A gorgeous timepiece has seen the light of day during the past times, a new version of the Clock 15 Days encased in stunningly fine crystal. As you’ve probably guessed, the two brands responsible for this immensely beautiful achievement are Parmigiani Fleurier and Lalique.
One thing is clearer than everything else – this clock has taken a lot of time, painstaking developing and intricate manufacture, no wonder it bears such names. Unlike their cousins, the wristwatches, these clocks encompass much larger parts, and this brought Parmigiani with the need to accommodate to larger scales.
For the French master glassmaker Lalique, though, the story was on a totally different scale. They’ve had to work with way smaller and thinner surfaces, much thinner in fact than the threshold generally tolerated by crystal manufacture.
The surface of the clock boasts five panels and the crystal their made of has been adorned with the typical Lalique motif, the fountain of Coutard. The design of the panels resembles a water droplet spray, putting together two apparently different principles – Art Deco, through their rounded shape, and Art Nouveau, due to their closely-knit arrangement. Furthermore, as the flat surfaces of the glass panels are satin finished, the ends of each of the droplets were designed to deliver staggering glitter.
As for the absolutely superb Coutard fountain, it symbolises rebirth and life, renewal as well as the joy to be alive. It was superbly combined with this ageless table clock so that it reminds of the possibility of bringing old designs and classics back to life. In addition to looking great and being a genuine classic, much workmanship was invested into the Clock 15 Day. It encompasses the Maltese cross stopwork for the power reserve indicator on the outside, which is both quiet weird and nice. This part is in fact extremely important to many timepieces, as it counts the rotations of the barrel and drives its winding.
The limited edition Clock 15 Days will reportedly be available in three different crystal colors – deep blue, red or elegant white. Just 15 of each color will be manufactured, 5 units per year until 2015, when the production officially ends.

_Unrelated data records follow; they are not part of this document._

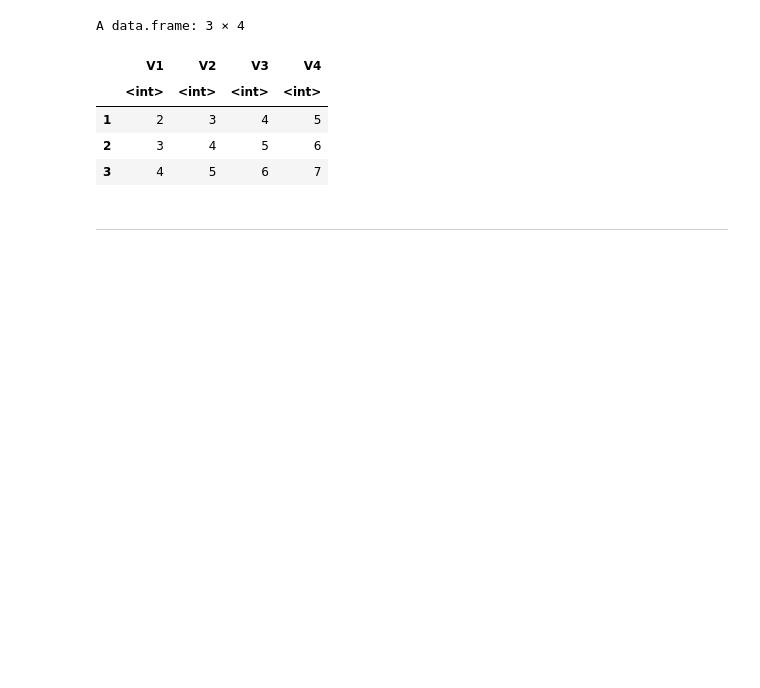
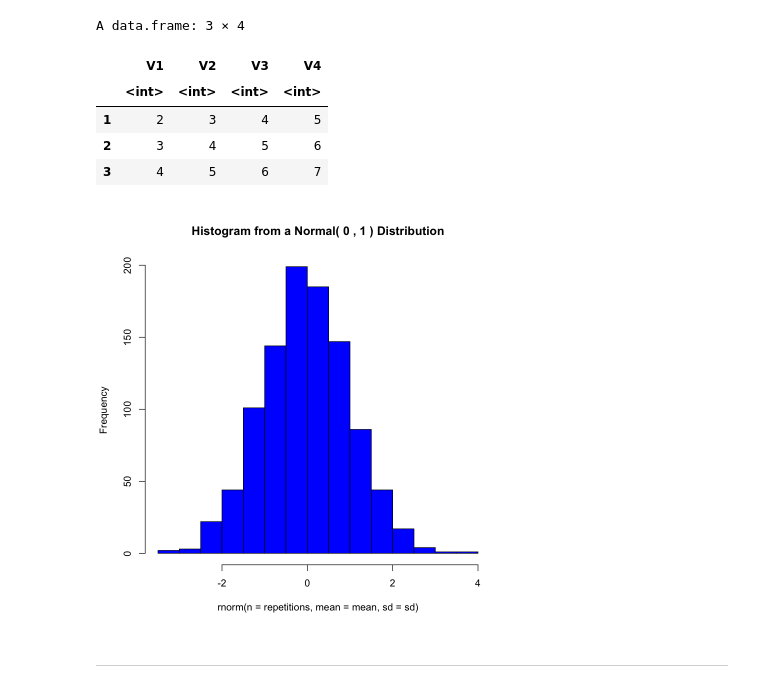
Before and after one commit to stat184-summer2023/a10-base-r-davefriedman01, a Jupyter notebook: A10.ipynb, the cells around one changed output. Drawn from its saved outputs; the diff is of its cells as text; code cells hidden in the pictures; blank space fills up the shorter version.

```diff
--- a/A10.ipynb
+++ b/A10.ipynb
@@ -239,5 +239,18 @@ A data.frame: 3 × 4
 | 1 | 2 | 3 | 4 | 5 |
 | 2 | 3 | 4 | 5 | 6 |
 | 3 | 4 | 5 | 6 | 7 |
+# %%
+set.seed(184)
+
+plotNormal <- function (repetitions, mean, sd) {
+  hist(
+    col  = 'blue',
+    main = paste('Histogram from a Normal(', mean, ',' , sd, ') Distribution'),
+    x    = rnorm(n = repetitions, mean = mean, sd = sd)
+  )
+}
+plotNormal(1000, 0, 1)
+# %% [output]
+[figure, added]
 # %% [markdown]
 ---
```
Also changed, not shown: 2 other files.
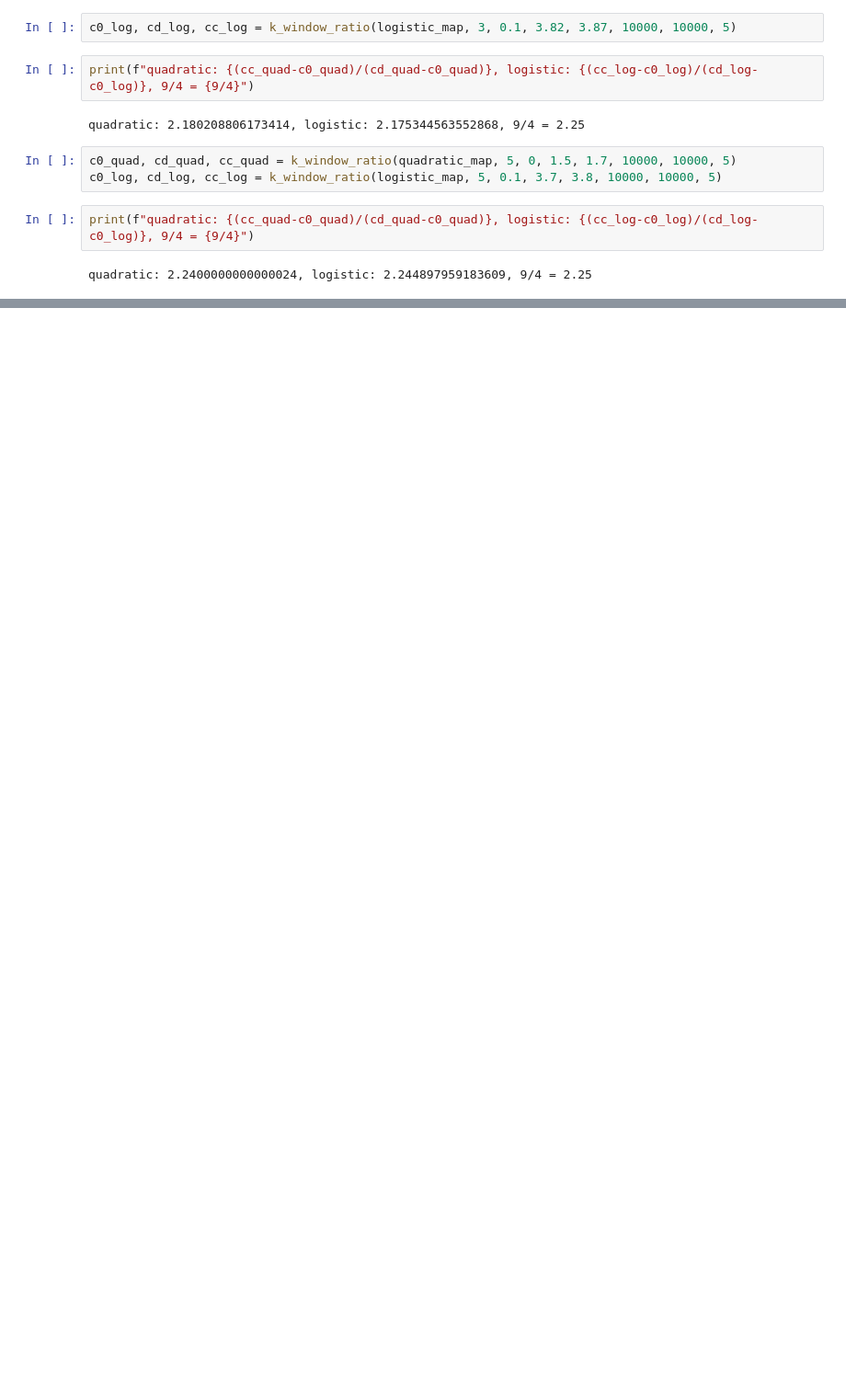
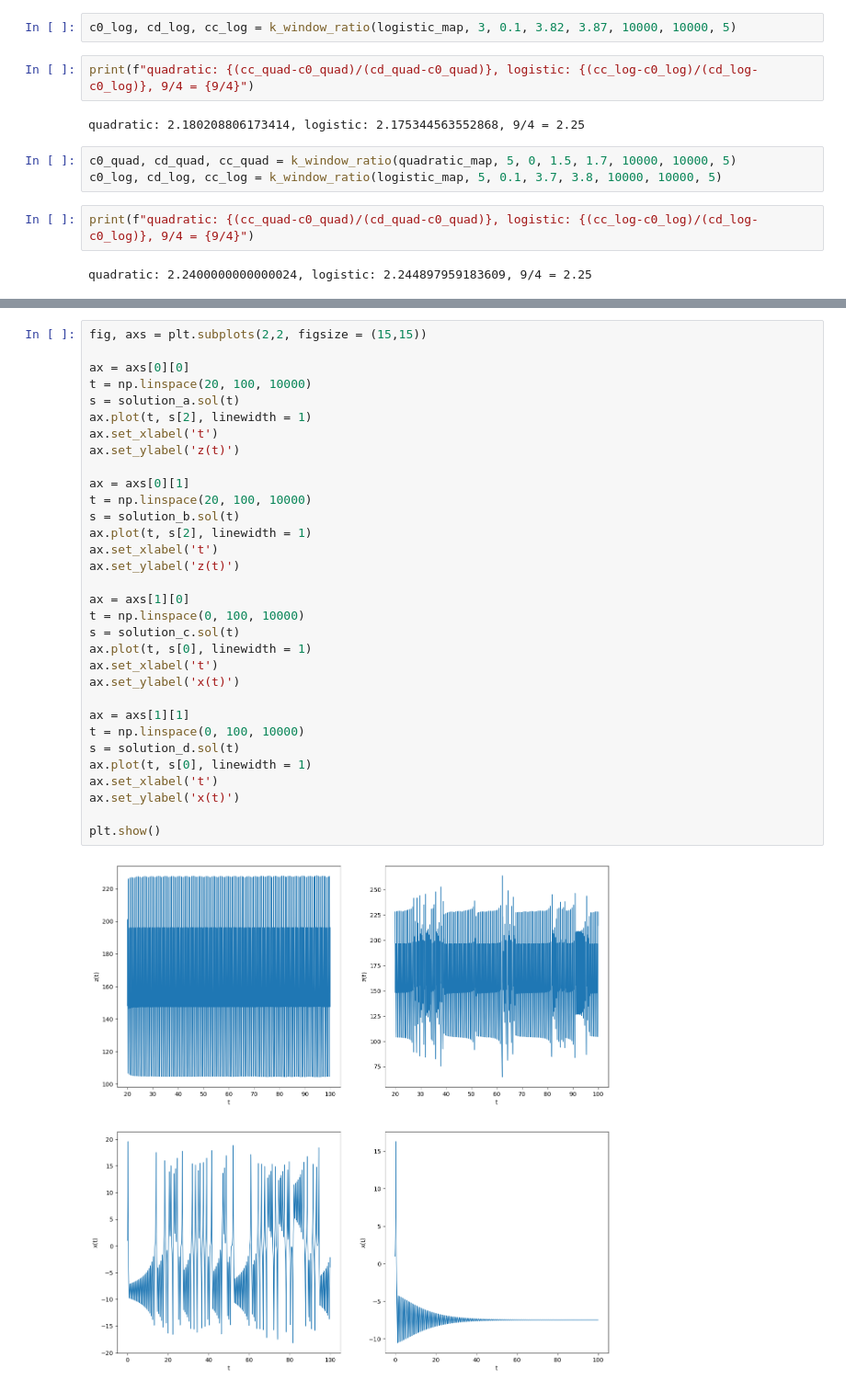
Before and after one commit to othon-ishiyi/Chaotic-Systems, a Jupyter notebook: exame.ipynb, the cells around one changed output, grey strips where cells are left out. Shown at 92% size. Cells and saved outputs as stored; diff of their text form; blank space fills up the shorter version.

```diff
--- a/exame.ipynb
+++ b/exame.ipynb
@@ -342,0 +364,34 @@ quadratic: 2.2400000000000024, logistic: 2.244897959183609, 9/4 = 2.25
+# %%
+fig, axs = plt.subplots(2,2, figsize = (15,15))
+
+ax = axs[0][0]
+t = np.linspace(20, 100, 10000)
+s = solution_a.sol(t)
+ax.plot(t, s[2], linewidth = 1)
+ax.set_xlabel('t')
+ax.set_ylabel('z(t)')
+
+ax = axs[0][1]
+t = np.linspace(20, 100, 10000)
+s = solution_b.sol(t)
+ax.plot(t, s[2], linewidth = 1)
+ax.set_xlabel('t')
+ax.set_ylabel('z(t)')
+
+ax = axs[1][0]
+t = np.linspace(0, 100, 10000)
+s = solution_c.sol(t)
+ax.plot(t, s[0], linewidth = 1)
+ax.set_xlabel('t')
+ax.set_ylabel('x(t)')
+
+ax = axs[1][1]
+t = np.linspace(0, 100, 10000)
+s = solution_d.sol(t)
+ax.plot(t, s[0], linewidth = 1)
+ax.set_xlabel('t')
+ax.set_ylabel('x(t)')
+
+plt.show()
+# %% [output]
+[figure, added]
```
Also changed, not shown: parts of 1 cell of this notebook.
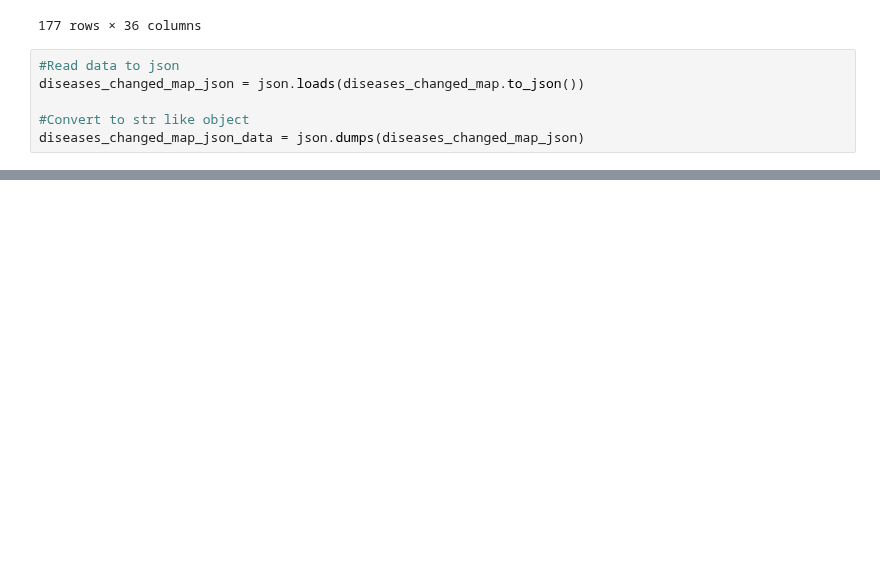
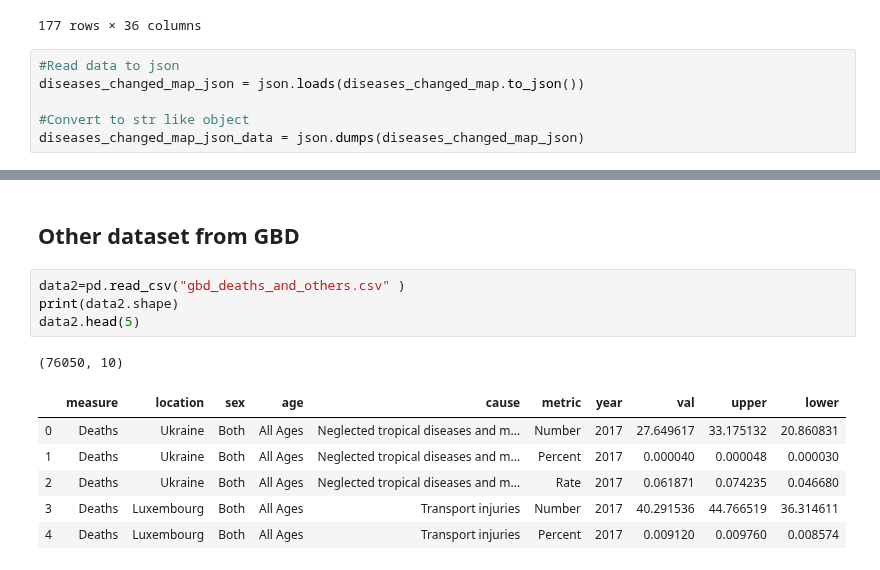
Before and after one commit to itsyaboii1337/Data_Science_Alliance, a Jupyter notebook: ImpactPerCountry.ipynb, the cells around one changed output, grey strips where cells are left out. Cells and saved outputs as stored; diff of their text form; blank space fills up the shorter version.

Commit message:
added other GBD dataset for extra measures

```diff
--- a/ImpactPerCountry.ipynb
+++ b/ImpactPerCountry.ipynb
@@ -539,3 +539,17 @@ Loading BokehJS ...
 [interactive output not drawn]
 [interactive output not drawn]
 [interactive output not drawn]
+# %% [markdown]
+## Other dataset from GBD
+# %%
+data2=pd.read_csv("gbd_deaths_and_others.csv" )
+print(data2.shape)
+data2.head(5)
+# %% [output]
+(76050, 10)
+|  | measure | location | sex | age | cause | metric | year | val | upper | lower |
+| 0 | Deaths | Ukraine | Both | All Ages | Neglected tropical diseases and m... | Number | 2017 | 27.649617 | 33.175132 | 20.860831 |
+| 1 | Deaths | Ukraine | Both | All Ages | Neglected tropical diseases and m... | Percent | 2017 | 0.000040 | 0.000048 | 0.000030 |
+| 2 | Deaths | Ukraine | Both | All Ages | Neglected tropical diseases and m... | Rate | 2017 | 0.061871 | 0.074235 | 0.046680 |
+| 3 | Deaths | Luxembourg | Both | All Ages | Transport injuries | Number | 2017 | 40.291536 | 44.766519 | 36.314611 |
+| 4 | Deaths | Luxembourg | Both | All Ages | Transport injuries | Percent | 2017 | 0.009120 | 0.009760 | 0.008574 |
```
Also changed, not shown: parts of 4 cells of this notebook, 1 other file.
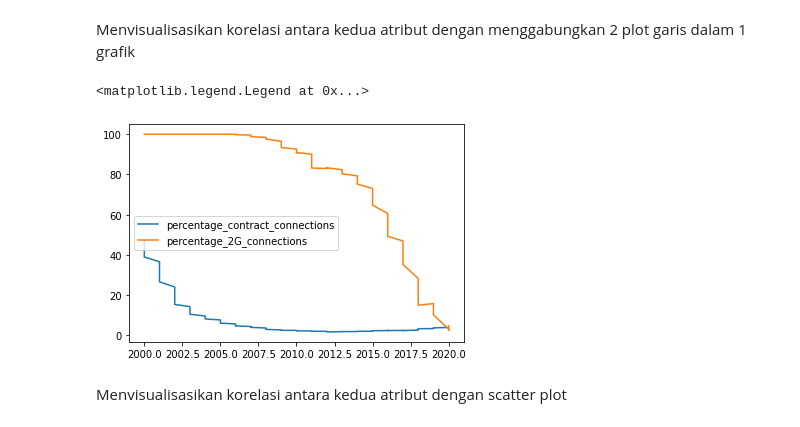
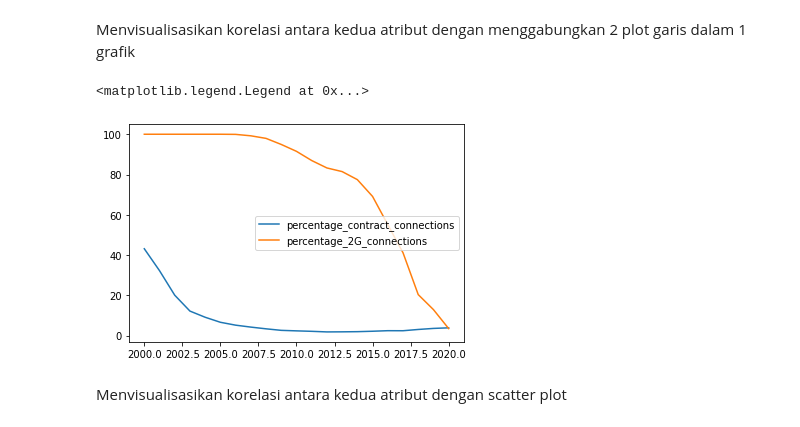
Before and after one commit to fairofif/-S2-TubesPengantarKomputasi, a Jupyter notebook: analisis_data_telkomsel.ipynb, the cells around one changed output. Drawn from its saved outputs; the diff is of its cells as text; code cells hidden in the pictures.

```diff
--- a/analisis_data_telkomsel.ipynb
+++ b/analisis_data_telkomsel.ipynb
@@ -960,12 +959,12 @@ data["percentage_contract_connections"].corr(data["percentage_2G_connections"])
 # %% [markdown]
 Menvisualisasikan korelasi antara kedua atribut dengan menggabungkan 2 plot garis dalam 1 grafik
 # %%
-plt.plot(data["year"], data["percentage_contract_connections"], label="percentage_contract_connections")
-plt.plot(data["year"], data["percentage_2G_connections"], label="percentage_2G_connections")
+plt.plot(yeardata["year"], yeardata["percentage_contract_connections"], label="percentage_contract_connections")
+plt.plot(yeardata["year"], yeardata["percentage_2G_connections"], label="percentage_2G_connections")
 plt.legend(loc="best")
 # %% [output]
 <matplotlib.legend.Legend at 0x...>
-[figure, old version]
+[figure, new version]
 # %% [markdown]
 Menvisualisasikan korelasi antara kedua atribut dengan scatter plot
 # %%
```
Also changed, not shown: parts of 16 cells of this notebook.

Parmigiani Fleurier has refined the delicate art of marquetry with The Clock 15 Days Blue Note. The process involved the cutting and assembling wooded veneers on a flat surface to create a meticulous decoration. The inspiration comes from Dutch painter Piet Mondrian. The dial of this clock features the segmentation of surfaces with musical overtunes. Three instruments, a trumpet, a double bass and a piano form this jazz trio.